Singaporean teen who planned mosque attacks will get lawyer, attend hearing under ISA: Shanmugam
SINGAPORE: The Singaporean teenager detained under the Internal Security Act for planning to commit terrorist acts at two local mosques will get a lawyer and attend a hearing to set out his position.
“He will get a hearing within the rubric of the Internal Security Act and he would have a lawyer, and his position will be put across. His parents are fully involved,” Law and Home Affairs Minister K Shanmugam told reporters on Thursday (Jan 28).
Mr Shanmugam said a judge will “look at it”. "And I, as a minister, will have to look at it too,” he added.
The self-radicalised teenager, a 16-year-old Protestant Christian of Indian ethnicity, had planned to use a machete to attack Muslims at two mosques in the Woodlands area.
The attacks were planned for Mar 15 this year, the second anniversary of the 2019 attacks in Christchurch, New Zealand.
The teen was influenced by Christchurch attacker Brenton Tarrant's actions and manifesto, the Internal Security Department (ISD) said on Wednesday.
Mr Shanmugam said on Thursday that the boy’s age was not relevant in considering whether or not he was going to be detained.
“Because I think we agree that he is capable of doing harm, and until he is rehabilitated, if we leave him out, and if he carries out what he intends to do, I think we will all be very sorry," he added.
The minister said the boy’s age will be a factor in deciding how his rehabilitation process should take place.
“I think given his age, there must be considerable hope that he can be rehabilitated,” he said, based on reports he received.
“But I don’t think there is any doubt in ISD’s mind that he ought to be detained for a period.”
The minister also reiterated the reasons why the teen will not be tried in court, pointing out that it will be argued that “he hasn’t done anything”.
"In many countries, that is part of the issue. You got to wait for them to do something, and often, that’s too late, and I think our people support the approach where we intervene very early," said Mr Shanmugam.
“Second, apart from the question of what he has done, you put him up on the stand, he talks about how he was influenced by Tarrant, his manifesto, what he has against Muslims, do you think that is positive for our interracial confidence?
"You will get reactions from the Muslim community. You will get other people from the Christian community who listen to this, and maybe some may think of this boy as being victimised.
“You run the risk of a Christian-Muslim divide, or deepening the divide.”
Mr Shanmugam was speaking at the Yusof Ishak Mosque in Woodlands, which was one of the teen’s targets. Also present were Christian and Muslim leaders, who reaffirmed religious solidarity in Singapore.

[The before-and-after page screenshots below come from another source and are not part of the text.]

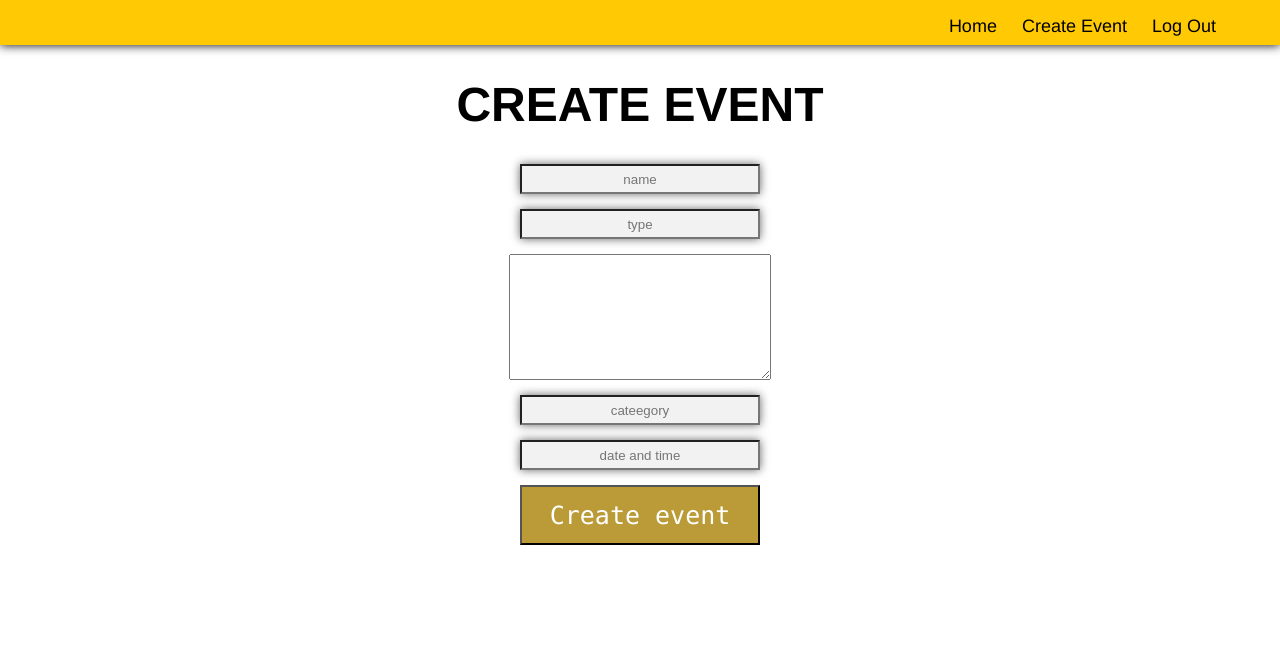
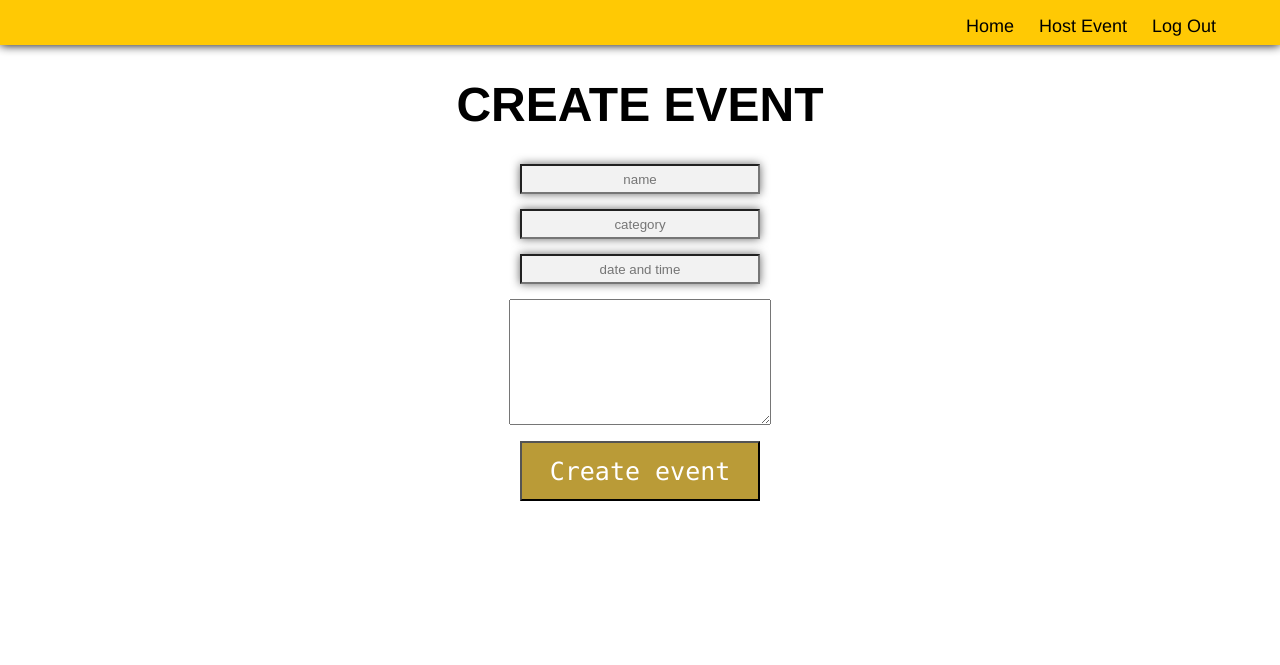
Before and after one commit to maldaranov/university_events, a PHP site: page /create_event.php in a window 1280 px wide. Shown: the top 665 px of the page. Run offline with PHP 8.4, Linux system fonts and the light colour scheme; the visitor is signed in with stand-in values (Sample User, id 1).

Commit message:
create event form

```diff
--- a/create_event.php
+++ b/create_event.php
@@ -7,11 +7,10 @@
 
     <form action="includes/create_event-inc.php" method="post">
             <input type="text" size=30 name="eventName" placeholder="name">
-            <input type="text" name="type" placeholder="type">
+            <input type="text" name="category" placeholder="category">
+            <input type="datetime" name="datetime" placeholder="date and time">
             <textarea name="description" rows=8 cols=30 wrap=virtual></textarea>
-            <input type="text" name="category" placeholder="cateegory">
-            <input type="datetime" name="datetime" placeholder="date and time">
-            <button type="submit" name="submit">Create event</button>
+            <p><button type="submit" name="submit">Create event</button></p>
     </form>
 </div>
 
--- a/includes/header.php
+++ b/includes/header.php
@@ -14,8 +14,9 @@
             <nav>
                 <ul>
                     <li><a href="index.php"> Home </a></li>
+                    <!-- show the "create event" button only to admins of RSOs-->
                     <?php if (isset($_SESSION['sessionId']) && ($_SESSION['sessionRole'] = 3)) { ?>
-                        <li><a href="create_event.php"> Create Event </a></li>
+                        <li><a href="create_event.php"> Host Event </a></li>
                     <?php } ?>
                     <li class = "right"><a href="index.php?logout='1'"> Log Out </a></li>
                 </ul>
```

The minister was “very heartened” that religious groups have come out to reject extremist ideologies and express support for each other after news on Wednesday about the teen’s plans.
“What we have in Singapore is quite unique,” he added. “We take it as a way of life, that there is this spirit of religious harmony, and that is precious and must be protected.”
READ: National Council of Churches urges Christians to be vigilant following arrest of teen who planned to attack mosques
President of the National Council of Churches of Singapore Reverend Keith Lai said he wants to reassure the Muslim community that “we will stand together to fight and defeat hatred and violence”.
“Because whatever has been planned by this young man is contrary to what our Bible teaches about love and acceptance,” he said.
“And so we are here today to reaffirm our commitment to stand together with them, and to work with them to assure them that there is no animosity between Christians and Muslims.”
Mufti Dr Nazirudin Mohd Nasir said religious groups now have to “help this young man and many others like him to heal from this wound of hate and violence”.
“Not to form stereotypes and prejudices, through the frosted blinkers and pixelated screens of hate and violent extremism,” he said.
“We are very thankful to the security agencies for thwarting such attacks before they happen.”
Mr Shanmugam said Singapore is "fortunate that ISD has been very effective".
Since 2015, ISD has arrested 53 people for counterterrorism related reasons, while 37 were detained and 16 were issued restriction orders.
“Over the last 20-odd years, they have prevented attacks on our soil, they have stopped radicalised individuals from going overseas to conflict zones to fight,” the minister said.
"They have disrupted plots by foreigners seeking to carry out attacks, both here and overseas."
When asked if the religious groups should beef up security measures at places of worship, Mr Shanmugam said that “he would be careful about going in that direction”.
"You go to a mosque, you go to a temple, you go to a church, you go to a place of worship, you are approaching with a spiritual mindset," he said.
"If we started turning places of worship into fortresses, how welcoming is that going to be? And is it really going to be effective anyway?
“I think we have to have a sense of balance here. Places of worship are meant to be open, they are meant to be open for people to walk in and feel comfortable.”